Stanford Professor Critiques HK's 'Rote Culture'

Stanford professor Carol Dweck has said that education should be "joyful" and focused on understanding, rather than the rote learning endemic within Chinese and Hong Kong culture.
Stanford Professor Critiques HK's 'Rote Culture'
By Veathika
Do your children attend a Hong Kong school? Take our survey and help other parents.
WhichSchoolAdvisor's annual school survey.
LET'S GO

A renowned psychologist, recently in Hong Kong to receive world’s biggest education prize, has said that learning should be "joyful", focused on understanding and not "drilling" or rote learning.

Professor Carol Dweck’s remarks come as the city’s government prepares to announce whether a standard test often associated with high-pressure rote learning will continue next year, reports the South China Morning Post.

The Stanford University professor was in the city to collect the inaugural Yidan Prize for research on the “growth mindset”, a belief that intelligence is not fixed and can be developed over time.

Charles Chen Yidan, co-founder of Tancent, started the prize. It comprises of two awards in education – one for research and the other for development. Each laureate receives a gold medal and HK$30 million (US$3.9 million).

Dweck, 71, said her research, which goes back 40 years, was prompted by her interest in why only some children fulfill their potential.

Her interest stemmed from an earlier experience when she was in sixth grade. Her teacher seated her class according to their IQs, despite it being the cleverest class in the school, by IQ.

“Once she did that, no one cared about learning any more, just about not making a mistake; not losing your seat.”

Professor’s findings have been implemented in countries like the US, Norway and Peru; found that kids with a “fixed mindset” would stop caring to learn. However, those with a “growth mindset” would enjoy learning and develop their abilities.

Dweck noted that the concept did not involve telling children to work hard, variations of which can be heard constantly, across Hong Kong.

“Chinese culture is already telling children to work hard. That’s not growth mindset because they’re working hard for the product, not for the growth or the joy of learning,” she said.

The professor also warned against "tiger parenting" – a term used for demanding parents, particularly in Asian cultures, push their kids to attain high grades. This can make students feel anxious, worthless and depressed.

She explained the “growth mindset” should be about focusing on understanding, questioning and thinking, and results would follow after that.

The Hong Kong government is expected to announce on the Primary Three Territory-wide System Assessment, in the next two months.
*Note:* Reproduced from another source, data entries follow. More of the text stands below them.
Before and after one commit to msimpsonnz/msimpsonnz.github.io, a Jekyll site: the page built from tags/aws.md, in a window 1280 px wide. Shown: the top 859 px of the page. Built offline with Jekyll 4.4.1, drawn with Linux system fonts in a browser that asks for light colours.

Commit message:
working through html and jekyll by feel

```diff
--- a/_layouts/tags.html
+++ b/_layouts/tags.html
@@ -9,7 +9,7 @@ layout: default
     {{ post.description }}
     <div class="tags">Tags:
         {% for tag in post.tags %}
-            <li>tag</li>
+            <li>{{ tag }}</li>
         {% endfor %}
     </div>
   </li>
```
Originally designed to enhance learning and teaching by providing the government with data to review policies, the assessment has become associated with a drilling culture in Hong Kong.
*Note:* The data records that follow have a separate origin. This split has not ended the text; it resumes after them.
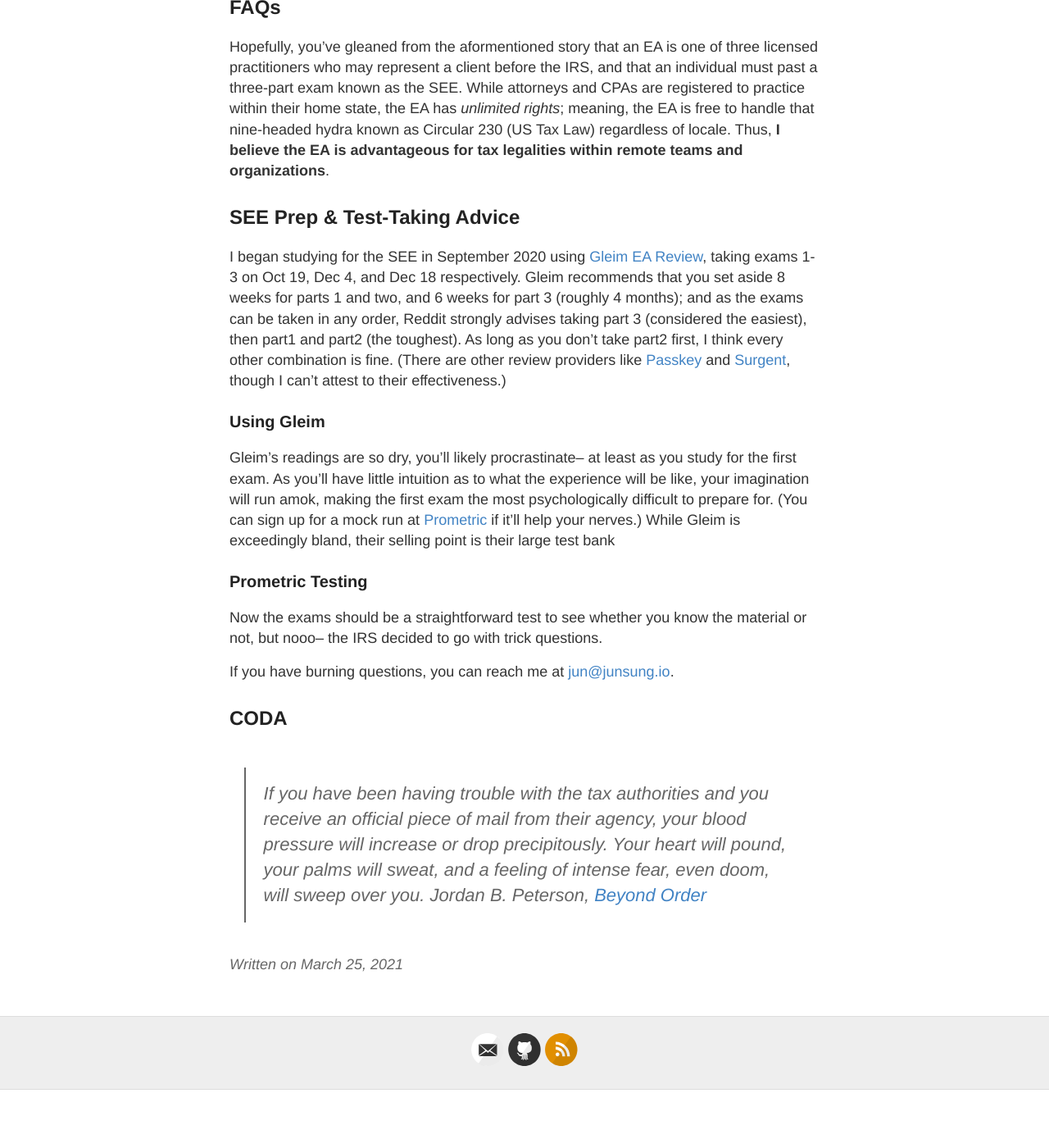
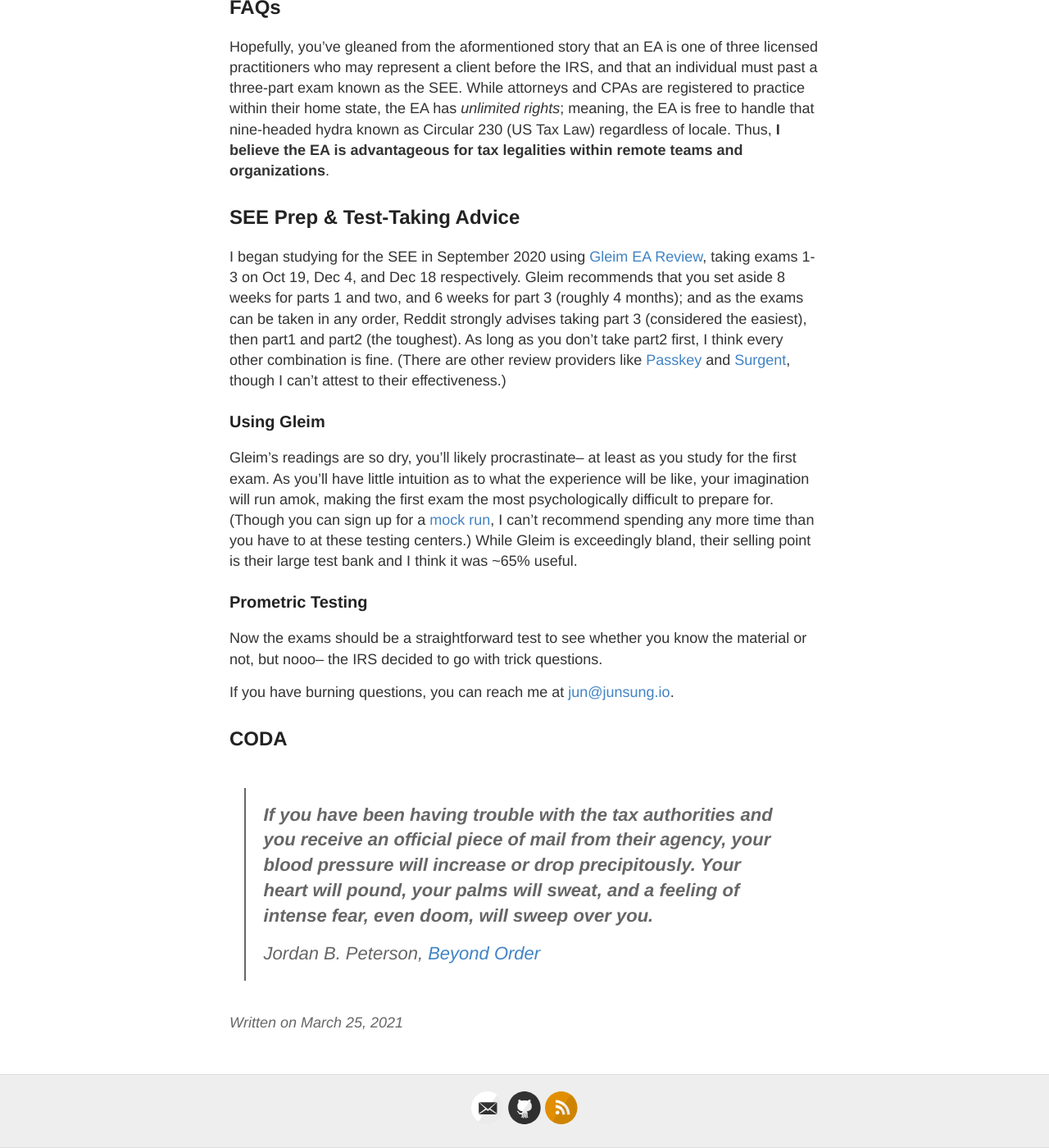
Before and after one commit to poastmil/junsunglee.com, a Jekyll site: the page built from _posts/2021-3-25-A-Tale-of-Tax-Licensing.md, in a window 1280 px wide and 1400 px high, scrolled down 1130 px. Shown: the whole window at 82% size. Built offline with Jekyll 4.4.1, drawn with Linux system fonts in a browser that asks for light colours; before the commit the page ends 2459 px from its top, so only the background shows below that.

Commit message:
Updated posts

```diff
--- a/_posts/2021-3-25-A-Tale-of-Tax-Licensing.md
+++ b/_posts/2021-3-25-A-Tale-of-Tax-Licensing.md
@@ -28,7 +28,7 @@
 I began studying for the SEE in September 2020 using [Gleim EA Review](https://www.gleim.com/enrolled-agent-review/), taking exams 1-3 on Oct 19, Dec 4, and Dec 18 respectively. Gleim recommends that you set aside 8 weeks for parts 1 and two, and 6 weeks for part 3 (roughly 4 months); and as the exams can be taken in any order, Reddit strongly advises taking part 3 (considered the easiest), then part1 and part2 (the toughest). As long as you don't take part2 first, I think every other combination is fine. (There are other review providers like [Passkey](https://www.passkeyonline.com/) and [Surgent](https://www.surgent.com/ea-exam-review/), though I can't attest to their effectiveness.)
 
 ### Using Gleim
-Gleim's readings are so dry, you'll likely procrastinate-- at least as you study for the first exam. As you'll have little intuition as to what the experience will be like, your imagination will run amok, making the first exam the most psychologically difficult to prepare for. (You can sign up for a mock run at [Prometric](https://www.prometric.com/test-takers/search/irs) if it'll help your nerves.) While Gleim is exceedingly bland, their selling point is their large test bank
+Gleim's readings are so dry, you'll likely procrastinate-- at least as you study for the first exam. As you'll have little intuition as to what the experience will be like, your imagination will run amok, making the first exam the most psychologically difficult to prepare for. (Though you can sign up for a [mock run](https://www.prometric.com/test-takers/search/irs), I can't recommend spending any more time than you have to at these testing centers.) While Gleim is exceedingly bland, their selling point is their large test bank and I think it was ~65% useful.
 
 ### Prometric Testing
 Now the exams should be a straightforward test to see whether you know the material or not, but nooo-- the IRS decided to go with trick questions.
@@ -38,5 +38,6 @@
 
 ## CODA
 
-> If you have been having trouble with the tax authorities and you receive an official piece of mail from their agency, your blood pressure will increase or drop precipitously. Your heart will pound, your palms will sweat, and a feeling of intense fear, even doom, will sweep over you.
+> **If you have been having trouble with the tax authorities and you receive an official piece of mail from their agency, your blood pressure will increase or drop precipitously. Your heart will pound, your palms will sweat, and a feeling of intense fear, even doom, will sweep over you.**
+>
 > Jordan B. Peterson, [*Beyond Order*](https://smile.amazon.com/Beyond-Order-More-Rules-Life/dp/0593084640)
```
Also changed, not shown: _posts/2021-2-12-ConsenSys-Blockchain-Developer-Bootcamp.md (+2 -2 lines).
The government recently began a review of primary and secondary school curricula and will announce if the test will continue next year.

Photo courtesy: Yidan Prize Facebook page
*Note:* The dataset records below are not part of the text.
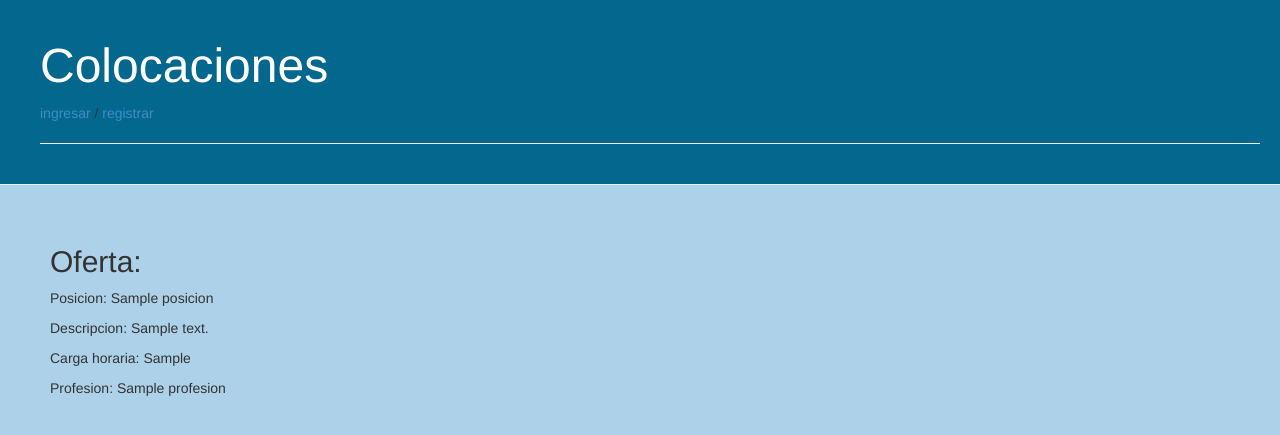
After one commit to FrancoAvila16/desocupados, a Python web app: template app/templates/ofertas.html in a window 1280 px wide. The commit adds this page. Shown: the top 435 px of the page. Run offline with Jinja, Linux system fonts and the light colour scheme; the template is opened without the code that fills it: most values are stand-ins (such as "Sample title", 1, 10 or a date in 2020).

Commit message:
ultimos cambios

```diff
--- a/app/core/models.py
+++ b/app/core/models.py
@@ -70,4 +70,7 @@ def update_user_empresa(sender, instance, created, **kwargs):
 
 class OfertaLaboral(models.Model):
     # empresa_oferta = models.ForeignKey(Empresa)
-    tipo_de_trabajo = models.CharField(max_length=50)
+    posicion = models.CharField(max_length=100)
+    descripcion = models.TextField(null=True)
+    carga_horaria = models.DurationField(null=True)
+    profesion = models.CharField(max_length=100)
--- a/app/templates/home.html
+++ b/app/templates/home.html
@@ -18,6 +18,7 @@
 	<p>Trabajo Realizable: {{ user.profile().trabajo_realizable }} </p>
   {% endif %}
 
-   <p>Ir a modificar tu cuenta <a href="{% if user.is_empresa %} modificar_empresa {% elif user.is_desocupado %} modificar_desocupado {% endif %}">Modificar cuenta</a></p>
-	<p>Ir a borrar cuenta <a href="{{ url('borrar_cuenta') }}">Borrar cuenta</a></p>
+   <p>Ir a modificar tu cuenta <a href="{% if user.is_empresa %} modificar_empresa {% elif user.is_desocupado %} modificar_desocupado {% endif %}">MODIFICAR CUENTA</a></p>
+	<p>Ir a borrar cuenta <a href="{{ url('borrar_cuenta') }}">BORRAR CUENTA</a></p>
+	<p>Ir a crear oferta <a href="{{ url('crear_oferta') }}">CREAR OFERTA</a></p>
 {% endblock %}
--- /dev/null
+++ b/app/templates/ofertas.html
@@ -0,0 +1,15 @@
+{% extends 'base.html' %}
+
+{% block content %}
+
+{% for oferta in ofertas %}
+<div>
+  <h2>Oferta:</h2>
+  <p>Posicion: {{ oferta.posicion }}</p>
+  <p>Descripcion: {{ oferta.descripcion }}</p>
+  <p>Carga horaria: {{ oferta.carga_horaria }}</p>
+  <p>Profesion: {{ oferta.profesion }}</p>
+</div>
+{% endfor %}
+
+{% endblock %}
--- a/app/urls.py
+++ b/app/urls.py
@@ -24,6 +24,8 @@ urlpatterns = [
     url(r'^registrar/desocupado$', core_views.registro_desocupado, name='registrar.desocupado'),
     url(r'^registrar/empresa$', core_views.registro_empresa, name='registrar.empresa'),
     url(r'^borrar_cuenta', core_views.borrar_cuenta, name='borrar_cuenta'),
+    url(r'^ofertas', core_views.ofertas, name='ofertas'),
+    url(r'^registrar/oferta$', core_views.crear_oferta, name='crear_oferta'),
     url(r'^modificar_desocupado', core_views.modificar_desocupado, name='modificar_desocupado'),
     url(r'^modificar_empresa', core_views.modificar_empresa, name='modificar_empresa'),
 ]
```
Also changed, not shown: app/core/forms.py (+8 -0 lines), app/core/views.py (+22 -0 lines), app/templates/crear_oferta.html (added, +9 -0 lines), app/core/migrations/0002_auto_20171130_1116.py (added), db.sqlite3.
Comments
Latest Hong Kong articles
New Schools

New Malvern College Pre-School Opening Soon

Malvern College will open a new pre-school in Island West, Hong Kong Island in August.…

Holidays

Hong Kong Public Holidays, School Holidays 2019-20

Official Public Hong Kong holidays are set by the Government and usually include 17 da…

Interviews

Meet the Head, ESF Sha Tin Junior, Perry TunesI

Perry Tunesi has a long history of working in the English Schools Foundation (ESF) group.…

Parenting

Make 2019 a Year of Family Resolutions

Most of us start the new year with unbounded optimism and a clutch of resolutions. Unfort…

Interviews

Meet The Head: Renaissance College Hong Kong

Renaissance College Hong Kong (RCHK) takes its students on an educational journey from …

Choosing A School

IB Diploma Programme For Student Athletes

International schools across South East Asia are offering a special International Baccala…

Interviews

Meet The Head At KGV: Mark Blackshaw

When Mark Blackshaw moved into his new position as principal at ESF’s King George V…

Secondary Schools

Meet the Head at Sha Tin College, Carol Larkin

Carol Larkin took over the helm of the English Schools Foundation’s highest perform…

0 Schools Selected
keyboard_arrow_down keyboard_arrow_up
Your selection Clear All